By Cecilia Cress and Olivia Montes
On Dec. 10, 2021, the Washington College Office of Student Affairs, alongside the Black Student Union, Student Government Association, and Public Safety, released a campus-wide email outlining the overview of the joint meeting that occurred on Dec. 6.
According to the email, students, staff, and faculty members met to discuss PS’s presence at BSU’s Dec. 2 meeting with Mayor of Chestertown David Foster, and the details of PS’s presence at future campus events.
This meeting occurred in response to the Dec. 6 protest in Martha Washington Square, where students, faculty, staff, alumni, and parents gathered to support BSU and, as a Dec. 5 Instagram post by BSU read, “hold Public Safety accountable.”
“The protest wasn’t just about one incident, but a need for serious change on campus,” junior SGA Secretary for Diversity and Inclusion Nali Gowon said.
“Time is ticking, and we’re just students who are getting more and more frustrated as we see a lack of action. So I think that [the College is] starting to realize we have a fire beneath us and it’s not going to go out until we see some progress,” Senior SGA President Kat DeSantis said.
In response, the groups met and agreed on several solutions regarding PS’s presence on campus and at events.
“PS officers will make a greater effort to engage with students in casual, informal settings,” according to the email.
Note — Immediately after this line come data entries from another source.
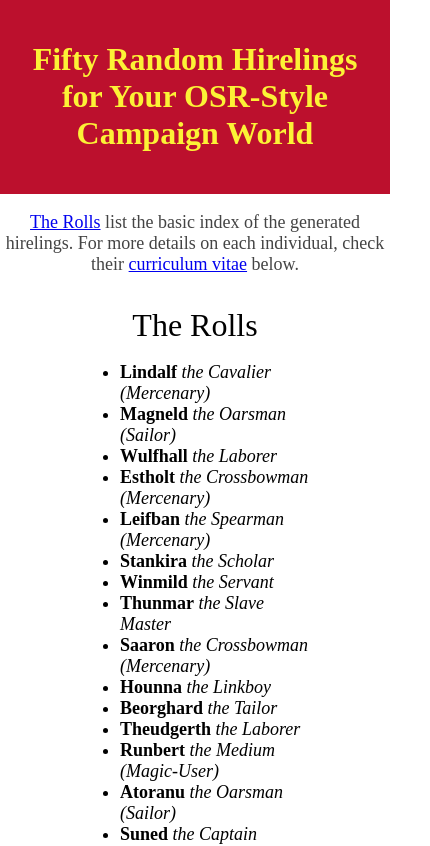
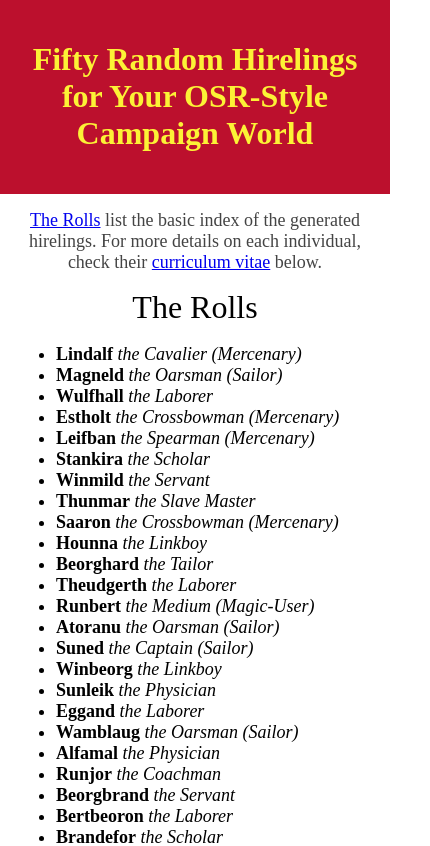
Before and after one commit to ToddAT/hireling-generator, a React (Create React App) app: page / in a window 390 px wide. Shown: the top 846 px of the page, 430 px wide, since content can reach past the window. Built offline with nearby package versions, Linux system fonts and the light colour scheme; a web font is replaced by a local one.

Commit message:
Responsive Design Fixes

```diff
--- a/src/App.css
+++ b/src/App.css
@@ -35,3 +35,31 @@
   from { transform: rotate(0deg); }
   to { transform: rotate(360deg); }
 }
+
+@media only screen and (max-width: 768px) {
+  .content-wrapper {
+    margin: 0 2rem;
+  }
+}
+
+@media only screen and (max-width: 479px) {
+  .content-wrapper {
+    margin: 0 1rem;
+  }
+
+  .App-intro {
+    margin: 1rem;
+  }
+}
+
+@media only screen and (max-width: 480px) {
+  .App-intro {
+    margin: 1rem;
+  }
+}
+
+@media only screen and (min-width: 481px) and (max-width: 768px) {
+  .App-intro {
+    margin: 1rem 10rem;
+  }
+}
--- a/src/assets/css/retainerList.css
+++ b/src/assets/css/retainerList.css
@@ -5,7 +5,7 @@ font-family: 'Gaegu', cursive;
 */
 
 .section-header {
-	margin: 1em 0 .5em 0;
+	margin: 1rem 0 .5rem 0;
 	font-size: xx-large;
 	font-family: 'Chicle', cursive;
 }
@@ -134,3 +134,28 @@ font-family: 'Gaegu', cursive;
 	text-align: center;
 	text-transform: uppercase;
 }
+
+@media only screen and (max-width: 320px) {
+	.index-card {
+		margin-left: 0;
+		margin-right: 0;
+		padding: 0;
+		width: 280px;
+	}
+
+	.attribute-list-header {
+		font-size: small;
+	}
+}
+
+@media only screen and (max-width: 480px) {
+	.retainer-list-summary {
+		font-size: large;
+	}
+}
+
+@media only screen and (min-width: 481px) and (max-width: 768px) {
+	.retainer-list-summary {
+		font-size: x-large;
+	}
+}
```
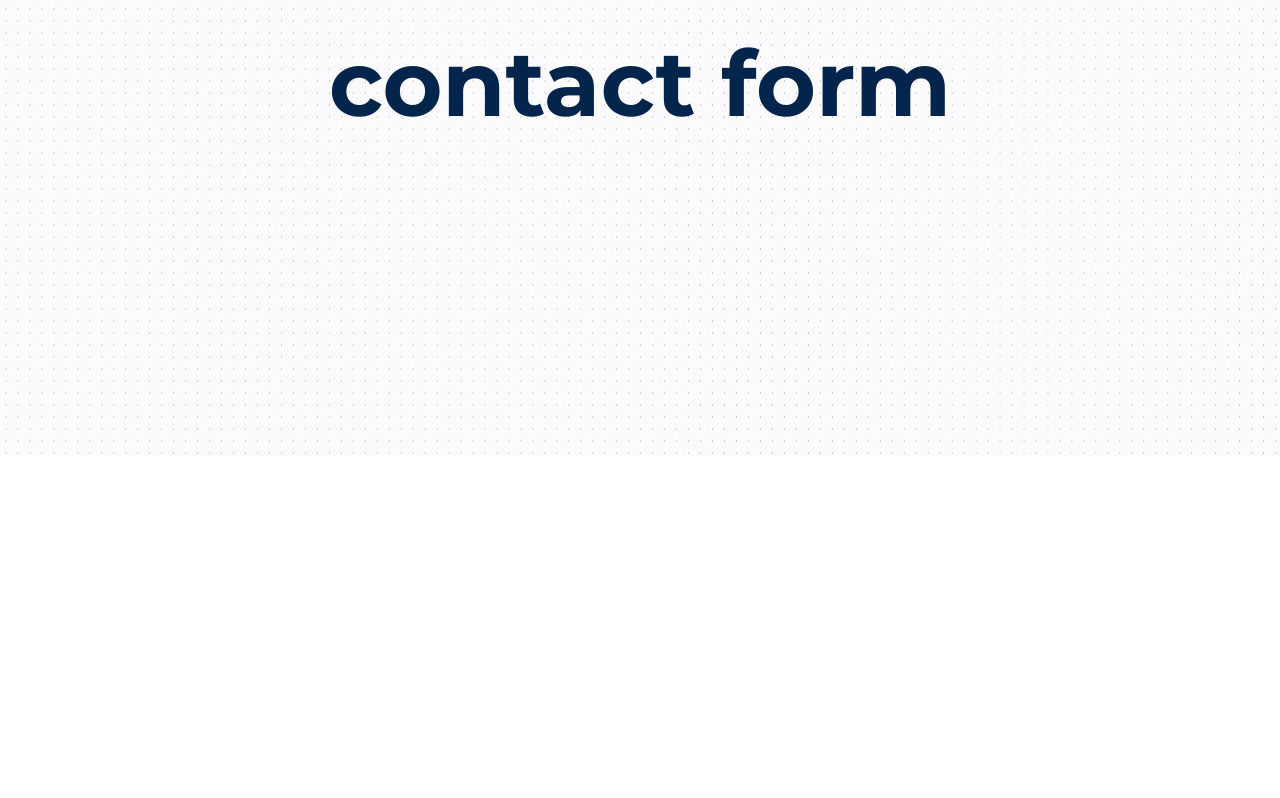
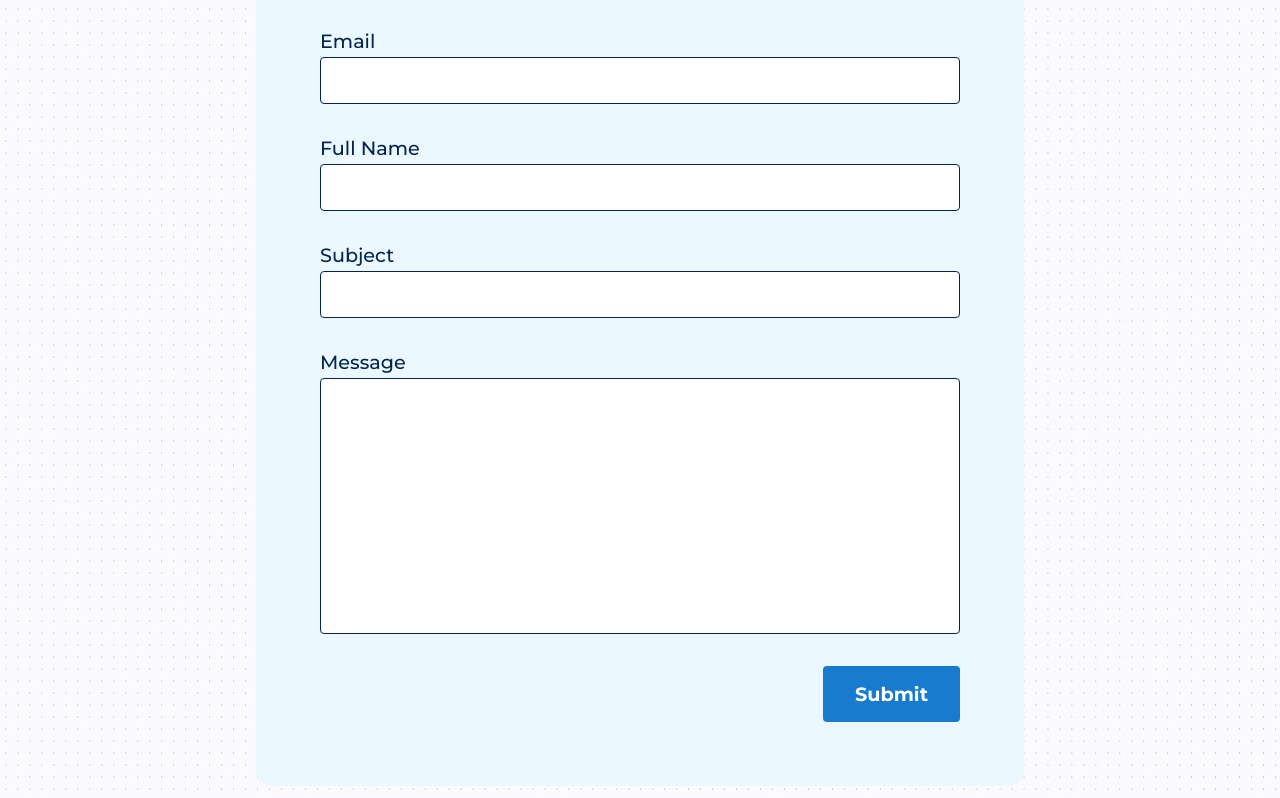
Before and after one commit to dnamme/dnamme.github.io, a Vue app: page / in a window 1280 px wide. Shown: the part 8241-9039 px from the top of the page. Before the commit the page ends 8697 px from the top, so only its background shows below. Built offline with nearby package versions, Linux system fonts and the light colour scheme.

Commit message:
add actual contact form

```diff
--- a/src/components/contact/ContactForm.vue
+++ b/src/components/contact/ContactForm.vue
@@ -1,11 +1,81 @@
 <template>
-  <h1>contact form</h1>
+  <form id="contact-form">
+    <label for="cf-email" class="captionText">Email</label>
+    <input type="text" id="cf-email" required />
+
+    <label for="cf-name" class="captionText">Full Name</label>
+    <input type="text" id="cf-name" required />
+
+    <label for="cf-subject" class="captionText">Subject</label>
+    <input type="text" id="cf-subject" required />
+
+    <label for="cf-message" class="captionText">Message</label>
+    <textarea id="cf-message" required />
+
+    <button type="button" class="captionText" @click="onSubmit()">
+      Submit
+    </button>
+  </form>
 </template>
 
 <script>
 export default {
   name: "ContactForm",
+  methods: {
+    onSubmit() {
+      //
+    },
+  },
 };
 </script>
 
-<style scoped></style>
+<style scoped>
+#contact-form {
+  width: 100%;
+  max-width: 768px; /* 896px */
+
+  background-color: var(--lighter-blue);
+  border-radius: 16px;
+
+  padding: 64px;
+}
+
+#contact-form > * {
+  display: block;
+}
+
+label {
+  margin-bottom: 4px;
+}
+
+input,
+textarea {
+  width: 100%;
+
+  margin-bottom: 32px;
+  padding: 8px 16px;
+
+  border: 1px solid var(--navy-blue);
+  border-radius: 4px;
+}
+
+textarea {
+  height: 256px;
+  resize: none;
+}
+
+button {
+  color: white;
+  font-weight: bold;
+
+  background-color: var(--dark-blue);
+
+  padding: 16px 32px;
+  margin: 0 0 0 auto;
+
+  border: none;
+  border-radius: 4px;
+
+  cursor: pointer;
+}
+</style>
```
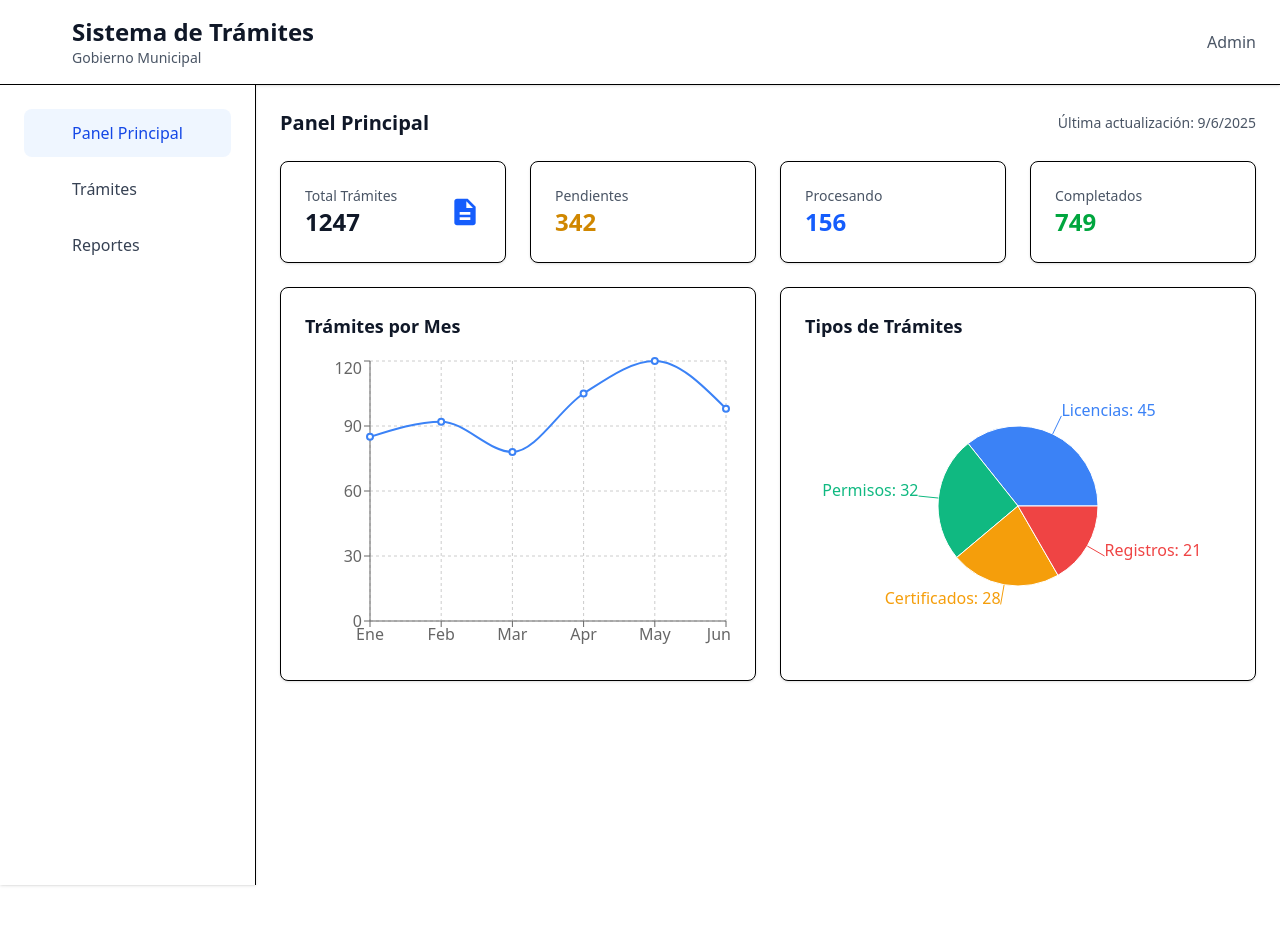
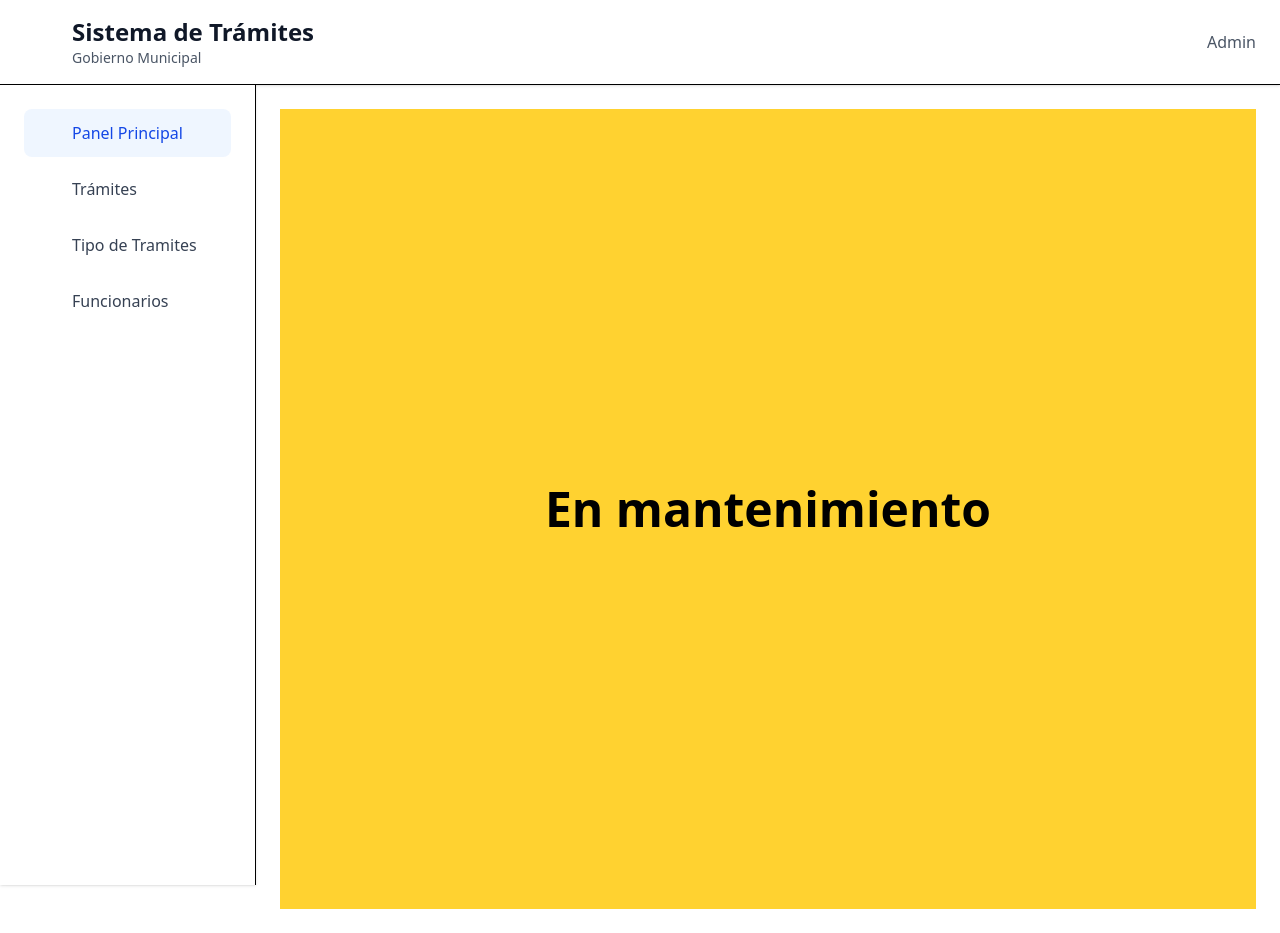
Before and after one commit to yohanbarbosa/proyecto-STG, a React (Vite) app: page / in a window 1280 px wide. Before the commit the page ends 885 px from the top, so only its background shows below. Built offline with nearby package versions, Linux system fonts and the light colour scheme; some icons are missing.

Commit message:
changes to routes and the sidebar app

```diff
--- a/src/App.jsx
+++ b/src/App.jsx
@@ -2,6 +2,8 @@ import { useState } from "react";
 import { BrowserRouter, Route, Routes } from "react-router-dom";
 import Dashboard from './pages/Layouts/Dashboard.jsx';
 import Tramites from "./pages/page-tramites/Tramites.jsx";
+import TipoTramites from './pages/page-tipo-tramites/TipoTramites.jsx';
+import Funcionarios from "./pages/page-funcionarios/Funcionarios.jsx";
 import './index.css';
 
 function App() {
@@ -10,6 +12,8 @@ function App() {
       <Routes>
         <Route path="/" element={<Dashboard />}></Route>
         <Route path="/tramites" element={<Tramites />}></Route>
+        <Route path="/tipo-tramites" element={<TipoTramites/>}></Route>
+        <Route path="/funcionarios" element={<Funcionarios/>}></Route>
       </Routes>
     </BrowserRouter>
   );
--- a/src/components/Sidebar.jsx
+++ b/src/components/Sidebar.jsx
@@ -1,18 +1,17 @@
 import Icon from "@mdi/react";
 import { useState } from "react";
-import { Link } from "react-router-dom";
+import { Link, useLocation } from "react-router-dom";
 function Sidebar() {
-  const [activeTab, setActiveTab] = useState("dashboard");
-  const [selectedStatus, setSelectedStatus] = useState("todos");
-
+  const location = useLocation();
+  const currentPath = location.pathname;
   return (
     <aside className="border-r-[1px] w-64 bg-white shadow-sm h-screen sticky top-0">
       <nav className="p-6 space-y-2">
         <Link
-        to="/"
-          onClick={() => setActiveTab("dashboard")}
+          to="/"
+
           className={`w-full flex items-center space-x-3 px-4 py-3 rounded-lg transition-colors ${
-            activeTab === "dashboard"
+            currentPath  === "/"
               ? "bg-blue-50 text-blue-700"
               : "text-gray-700 hover:bg-gray-50"
           }`}
@@ -22,9 +21,8 @@ function Sidebar() {
         </Link>
         <Link
           to="/tramites"
-          onClick={() => setActiveTab("tramites")}
           className={`w-full flex items-center space-x-3 px-4 py-3 rounded-lg transition-colors ${
-            activeTab === "tramites"
+            currentPath  === "/tramites"
               ? "bg-blue-50 text-blue-700"
               : "text-gray-700 hover:bg-gray-50"
           }`}
@@ -32,17 +30,28 @@ function Sidebar() {
           <Icon icon="mdi:account-group" className="w-5 h-5" />
           <span>Trámites</span>
         </Link>
-        <button
-          onClick={() => setActiveTab("reportes")}
+        <Link
+          to="/tipo-tramites"
           className={`w-full flex items-center space-x-3 px-4 py-3 rounded-lg transition-colors ${
-            activeTab === "reportes"
+            currentPath  === "/tipo-tramites"
               ? "bg-blue-50 text-blue-700"
               : "text-gray-700 hover:bg-gray-50"
           }`}
         >
           <Icon icon="material-symbols:download" className="w-5 h-5" />
-          <span>Reportes</span>
-        </button>
+          <span>Tipo de Tramites</span>
+        </Link>
+        <Link
+          to="/funcionarios"
+          className={`w-full flex items-center space-x-3 px-4 py-3 rounded-lg transition-colors ${
+            currentPath  === "/funcionarios"
+              ? "bg-blue-50 text-blue-700"
+              : "text-gray-700 hover:bg-gray-50"
+          }`}
+        >
+          <Icon icon="material-symbols:download" className="w-5 h-5" />
+          <span>Funcionarios</span>
+        </Link>
       </nav>
     </aside>
   );
--- a/src/pages/Layouts/Dashboard.jsx
+++ b/src/pages/Layouts/Dashboard.jsx
@@ -16,10 +16,7 @@ import {
   Cell,
 } from "recharts";
 
-const GovernmentDashboard = () => {
-  const [activeTab, setActiveTab] = useState("dashboard");
-  const [selectedStatus, setSelectedStatus] = useState("todos");
-
+function Dashboard() {
   // Datos de ejemplo
   const stats = {
     totalTramites: 1247,
@@ -117,16 +114,14 @@ const GovernmentDashboard = () => {
     }
   };
 
-  const filteredTramites =
-    selectedStatus === "todos"
-      ? tramitesList
-      : tramitesList.filter((tramite) => tramite.estado === selectedStatus);
-
   return (
     <AppLayout>
+      <div className=" flex justify-center w-full bg-amber-300 h-screen">
+       <div className="m-auto font-semibold text-5xl"> <h1>En mantenimiento</h1></div>
+      </div>
 
-        <div className="space-y-6">
-          <div className="flex items-center justify-between">
+      <div className="space-y-6">
+        {/* <div className="flex items-center justify-between">
             <h2 className="text-xl font-semibold text-gray-900">
               Panel Principal
             </h2>
@@ -136,10 +131,10 @@ const GovernmentDashboard = () => {
                 Última actualización: {new Date().toLocaleDateString()}
               </span>
             </div>
-          </div>
+          </div> */}
 
-          {/* Stats Cards */}
-          <div className="grid grid-cols-1 md:grid-cols-2 lg:grid-cols-4 gap-6">
+        {/* Stats Cards */}
+        {/* <div className="grid grid-cols-1 md:grid-cols-2 lg:grid-cols-4 gap-6">
             <div className="bg-white p-6 rounded-lg shadow-sm border">
               <div className="flex items-center justify-between">
                 <div>
@@ -207,10 +202,10 @@ const GovernmentDashboard = () => {
                 />
               </div>
             </div>
-          </div>
+          </div> */}
 
-          {/* Charts */}
-          <div className="grid grid-cols-1 lg:grid-cols-2 gap-6">
+        {/* Charts */}
+        {/* <div className="grid grid-cols-1 lg:grid-cols-2 gap-6">
             <div className="bg-white p-6 rounded-lg shadow-sm border">
               <h3 className="text-lg font-semibold text-gray-900 mb-4">
                 Trámites por Mes
@@ -253,11 +248,10 @@ const GovernmentDashboard = () => {
                 </PieChart>
               </ResponsiveContainer>
             </div>
-          </div>
-        </div>
-
+          </div> */}
+      </div>
     </AppLayout>
   );
-};
+}
 
-export default GovernmentDashboard;
+export default Dashboard;
```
Officers will also “check Campus Groups, social media, and the College calendar to attend and participate in events, with the intention of building relationships with students.” PS officers will also undergo annual diversity and bias training.
However, it was agreed by all parties that PS officers will not attend “student-led meetings and events, particularly the BSU events/meetings, without seeking explicit invitation from the students in charge of the meeting/event,” according to the email.
The meeting also served as a platform to readdress the 2020 List of Demands authored by BSU and other concerns that have not been met. These demands include “improved campus safety measures, hiring a Chief Diversity Officer, mandated diversity and bias training for all members of campus,” and others, according to the email.
“When the [2020 List of Demands] was brought back up at the meeting, it was really important that we showed how we’ve stayed stagnant for a couple years, and that some of the promises that were made were definitely not followed through,” PS Liaison and President of the Class of 2025 Stephen Hook said.
Further discussion concerning the 2020 List of Demands and 2021 Updated Demands during the meeting included the prioritization of establishing a Chief Diversity Officer, continuing to maintain the Intercultural Center in Minta Martin to ensure safe spaces are available and accessible, improved communication in case of a bias-related incident or safety concern, and improvement of the quality, number, and placement of security cameras around campus because “ensuring adequate lighting around campus is a key measure in making sure students feel safe walking around in the dark and ensuring the cameras have an accurate picture of incidents that may transpire,” according to the email.
“I think the agreed solutions are a starting point. WC and Chestertown have too long of a history for there to be only one solution that solves everything. To maintain DEI at WC there must be continuous efforts not just from students but faculty as well,” Gowon said.
While many students support the solutions proposed as a result of the meeting, many others are still wary that they may not be implemented as promised.
“Actions speak louder than words and at the end of the day, students want to feel safe and welcomed on their campus. The solutions would need to be directly implemented and there would need to be a change or else the meeting would be similar to the ones held before it,” junior BSU Vice President Mariama Keita said.
“I would say that it was a conversation that was, for lack of a better term, long overdue. [But I felt] the administrators were very willing to listen and to put action steps forward, and…our [BSU’s] goal for this year is to really end those repeated stories,” junior BSU President Jonah Nicholson said.
According to Hook, a main focus this semester involves pursuing and keeping students informed on the progress made towards these solutions. Hook said that he will be following up with Director of PS Pam Hoffmann to make sure the annual bias training and other solutions are being completed, and that as well as communicating with fellow students is upheld.
“We needed to start somewhere, and this [letter] is a great set of goals we have listed out. I think it’s important for students to realize that this is not going to happen overnight, as it should have happened many years ago, but this is all work that we’re continuing to do,” Hook said.
Elm Archive Photos
Featured Photo Caption: Representatives from the Washington College Black Student Union, Student Government Association, Public Safety, and the Office of Student Affairs met in the Casey Academic Center and presented key outcomes and solutions resulting from their discussion following the Dec. 6 protest in Martha Washington Square a few days before.